Source: Mehlman Consulting.

Some of the gains in China’s global manufacturing position was the right thing to do. China had cheap labor and low shipping costs. It made sense for China to manufacture low-value products like toys and cheap clothing. These items would be too expensive to make in the U.S.

However, the U.S. should have maintained manufacturing capacity for high-value items, like computer chips. It also should have accepted the higher price of cheap goods, like hand sanitizer and face masks, which we needed during the outbreak.

U.S. companies already stepped up and proved we could manufacture these cheaper items during the pandemic.

And now, faced with the threat of war with China, we’re proving we can manufacture our own computer chips, too.

Breaking Free of China

In the past year, over 50 new semiconductor projects have been announced across the U.S. These include the construction of new semiconductor manufacturing facilities, along with others that supply the materials and equipment used in chip manufacturing.

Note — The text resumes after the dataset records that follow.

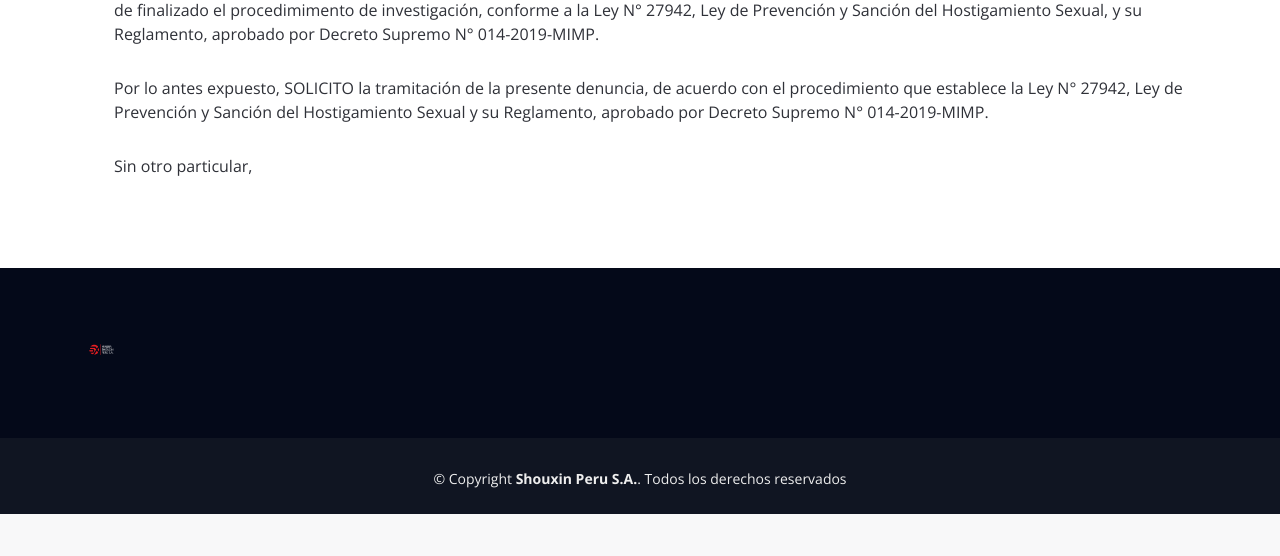
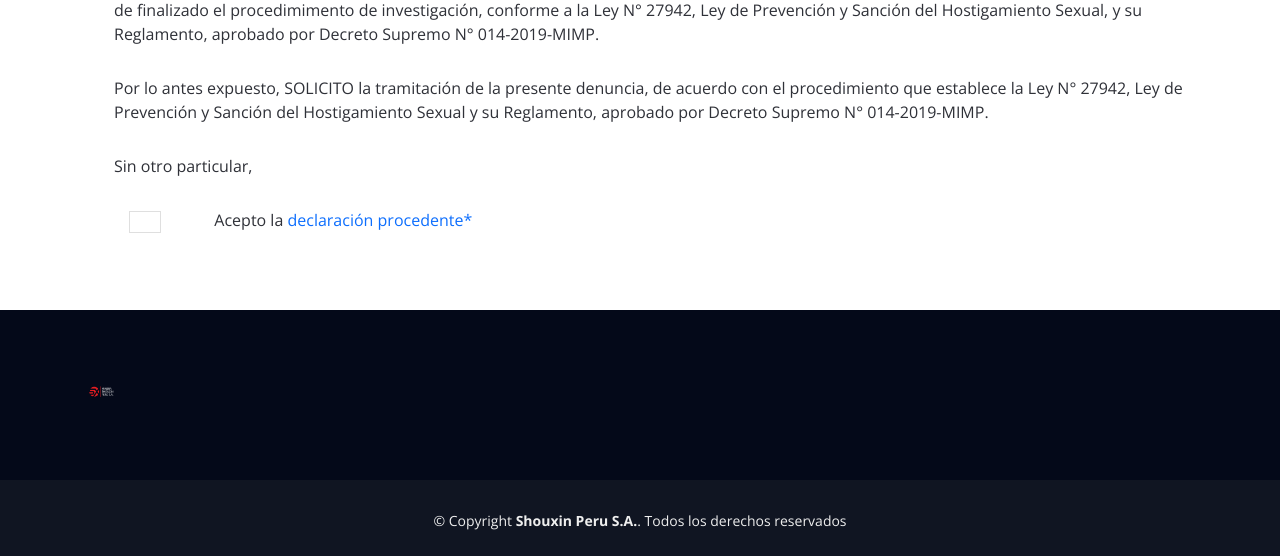
Before and after one commit to stipro/pagina.shouxin, a PHP site: page /hostigamientosexual.php in a window 1280 px wide. Shown: the part 2553-3109 px from the top of the page. Before the commit the page ends 3067 px from the top, so only its background shows below. Run offline with PHP 8.4, Linux system fonts and the light colour scheme.

Commit message:
Cambios sugeridos por Edder - Gestion de Riesgos

```diff
--- a/assets/css/style.css
+++ b/assets/css/style.css
@@ -1682,12 +1682,3 @@ h6 {
   left: 0;
   right: 0;
 } */
-
-textarea{
-  background: url(http://i.imgur.com/2cOaJ.png);
-background-attachment: local;
-background-repeat: no-repeat;
-padding-left: 35px;
-padding-top: 10px;
-  border-color:#ccc;
-}
--- a/hostigamientosexual.php
+++ b/hostigamientosexual.php
@@ -111,7 +111,7 @@
             <div class="container" data-aos="fade-up">
                 <div class="form">
                     <div class="section-header">
-                        <h2>DENUNCIAS O QUEJA PORACTO DE HOSTIGAMIENTO SEXUAL</h2>
+                        <h2>DENUNCIAS O QUEJA POR ACTO DE HOSTIGAMIENTO SEXUAL</h2>
                         <!-- <p>Nihil officia ut sint molestiae tenetur.</p> -->
                     </div>
                     <p class="text-justify">
@@ -429,6 +429,24 @@
                             </p>
 
                             <p>Sin otro particular,</p>
+                            <div class="container-fluid row">
+                                <div class="col-1">
+                                    <div class="form-check">
+                                        <input class="form-check-input" type="checkbox" name="acceptTerms" value="" id="check-terminosCondiciones" disabled>
+                                        <!-- <label class="form-check-label" for="check-terminosCondiciones">
+                                        Sí, he leído y acepto los
+                                        <a class="link-primary" id="btn-terminosCondiciones">Términos y Condiciones</a>
+                                        para la formulación de la denuncia.
+                                    </label> -->
+                                    </div>
+                                </div>
+                                <div class="col-11">
+                                    <label class="form-check-label" for="check-terminosCondiciones">
+                                    Acepto la
+                                        <a class="link-primary" id="btn-terminosCondiciones">declaración procedente*</a>
+                                    </label>
+                                </div>
+                            </div>
                         </ol>
                     </form>
                 </div>
--- a/index.html
+++ b/index.html
@@ -3,6 +3,7 @@
 
 <head>
     <meta charset="utf-8">
+    <meta http-equiv="X-UA-Compatible" content="IE=edge">
     <meta content="width=device-width, initial-scale=1.0" name="viewport">
 
     <title>Minera Shouxin Peru S.A.</title>
@@ -69,7 +70,8 @@
                                 class="bi bi-chevron-down"></i></a>
                         <ul>
                             <li><a href="./actoscorrupcion.php">Acto de corrupción/Otros</a></li>
-                            <li><a href="./denunciaquejahostigamientosexual.php">Denuncias o Queja por acto de Hostigamiento Sexual</a></li>
+                            <li><a href="./hostigamientosexual.php">Denuncias o Queja por acto de Hostigamiento
+                                    Sexual</a></li>
                             <li><a href="#">Denuncia/Reclamo Laboral</a></li>
                             <li><a href="#">Consulta/Denuncia/Reclamos al cumplimiento de pacto de Relaciones
                                     comunitarias</a></li>
```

Investments in those projects will top $210 billion and generate an estimated 44,000 new high-quality jobs. Construction spending and needs in the tech sector will create thousands more.

Heavy reliance on China for manufacturing is a critical issue, especially as we see conflict on the horizon. But the U.S. is working to break its addiction to cheap Chinese goods.

Recovering from that mistake will involve some pain. But it will also reward us with new opportunities.

Among those opportunities is Analog Devices Inc. (Nasdaq: ADI). The company makes integrated circuits that are used in electronic devices. As part of the American manufacturing rebound, ADI is completing a $1 billion expansion of its manufacturing facility in Oregon.

ADI scores an 80 on the Green Zone Power Ratings system. This is a “Bullish” score, and stocks in this category are expected to outperform the market by 2X over the next 12 months.

The stock ranks especially high in momentum and growth, factors that could indicate ADI is about to make a significant short-term move.

I believe there will be many more American stocks with similar potential in the next couple of years. As the U.S. moves in the direction of rebuilding and ramping up its manufacturing infrastructure, I’ll be watching for the next American companies set to benefit from this changing economy.

Until next time,

Mike Carr sig

Mike Carr

Senior Technical Analyst